Date & time: 29 July, 11:30–  12:30 PM

Venue: CNM Meeting room, AS6, #03-33, 11 Computing Drive, Singapore 117416

Google Map: http://maps.google.com/maps/ms?msa=0&msid=216145972968108395697.0004aac0a1d6b58712a85

 

About the talk

In this talk, Lindtner shows how the visions and practices of DIY (do it yourself) making are taken up in China. She analyzes, in particular, how DIY maker ideals of open-ness, resourcefulness and individual empowerment are formulated in relation to China’s political discourse of building a creative society. To demonstrate, she draws from my ethnographic research that traces the set-up of China’s first hackerspace to the proliferation of making through a growing number of hackerspaces, events, and partnerships between makers and manufacturers. China’s makers are driven to remake what creativity and industrial production mean today, both exploiting and challenging political rhetoric. By setting up hackerspaces, designing open technologies and starting up businesses, they enable alternative subject positions, for themselves and others. The contribution of this work is three-fold. First, it fills a gap in prior research by providing an account of a culture of technology production. Second, it proposes the analytical lens of “making subjectivities” to open up the concept of the online identity or netizen to include the use and design of technologies as central to crafting heterogeneous positions in society. Third, it demonstrates that makers alter the system from within, contributing to our understanding of the relationship between technology use, production, society, and the state.

About the speaker

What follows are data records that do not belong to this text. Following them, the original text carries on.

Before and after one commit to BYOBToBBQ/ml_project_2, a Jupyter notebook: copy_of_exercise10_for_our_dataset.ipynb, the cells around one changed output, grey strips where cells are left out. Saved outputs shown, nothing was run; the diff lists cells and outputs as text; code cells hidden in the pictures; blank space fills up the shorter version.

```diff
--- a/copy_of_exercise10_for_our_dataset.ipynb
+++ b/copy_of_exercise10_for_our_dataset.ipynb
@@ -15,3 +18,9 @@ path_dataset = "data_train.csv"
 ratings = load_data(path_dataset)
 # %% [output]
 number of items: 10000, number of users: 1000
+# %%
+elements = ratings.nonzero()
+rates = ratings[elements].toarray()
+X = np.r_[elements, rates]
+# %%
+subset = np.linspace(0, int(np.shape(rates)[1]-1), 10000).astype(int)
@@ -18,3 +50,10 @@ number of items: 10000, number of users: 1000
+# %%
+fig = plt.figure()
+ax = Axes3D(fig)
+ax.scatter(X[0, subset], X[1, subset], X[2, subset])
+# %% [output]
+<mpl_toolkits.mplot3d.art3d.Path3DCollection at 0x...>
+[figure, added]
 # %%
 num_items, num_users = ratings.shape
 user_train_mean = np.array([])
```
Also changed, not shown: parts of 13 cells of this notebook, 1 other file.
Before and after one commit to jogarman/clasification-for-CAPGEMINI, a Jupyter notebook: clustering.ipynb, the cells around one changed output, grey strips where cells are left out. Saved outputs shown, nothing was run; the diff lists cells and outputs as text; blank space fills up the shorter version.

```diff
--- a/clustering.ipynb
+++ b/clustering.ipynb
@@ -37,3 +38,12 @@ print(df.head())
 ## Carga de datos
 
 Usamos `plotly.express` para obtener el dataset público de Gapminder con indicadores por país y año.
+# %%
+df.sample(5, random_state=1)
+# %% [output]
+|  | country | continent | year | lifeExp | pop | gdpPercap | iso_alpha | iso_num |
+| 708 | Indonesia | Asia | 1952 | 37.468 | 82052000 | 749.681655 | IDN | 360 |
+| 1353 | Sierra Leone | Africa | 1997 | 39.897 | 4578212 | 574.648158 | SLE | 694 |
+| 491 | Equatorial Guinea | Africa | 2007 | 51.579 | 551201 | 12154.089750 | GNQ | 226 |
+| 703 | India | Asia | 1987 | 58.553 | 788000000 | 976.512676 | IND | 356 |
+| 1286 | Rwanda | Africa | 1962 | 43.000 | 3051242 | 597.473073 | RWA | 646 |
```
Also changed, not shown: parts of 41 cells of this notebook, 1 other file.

Silvia Lindtner is a postdoctoral fellow at the University of California, Irvine and at Fudan University. She studies DIY maker culture, with a focus on its intersections with manufacturing and entrepreneurialism in China, expressions of selfhood and collectivity, and globalized processes of labor. She brings together ethnographic methods with design methods, actively participating in the technology production she studies. Her interdisciplinary work contributes to and draws from STS, information and communication studies, digital media studies, design, and cultural anthropology.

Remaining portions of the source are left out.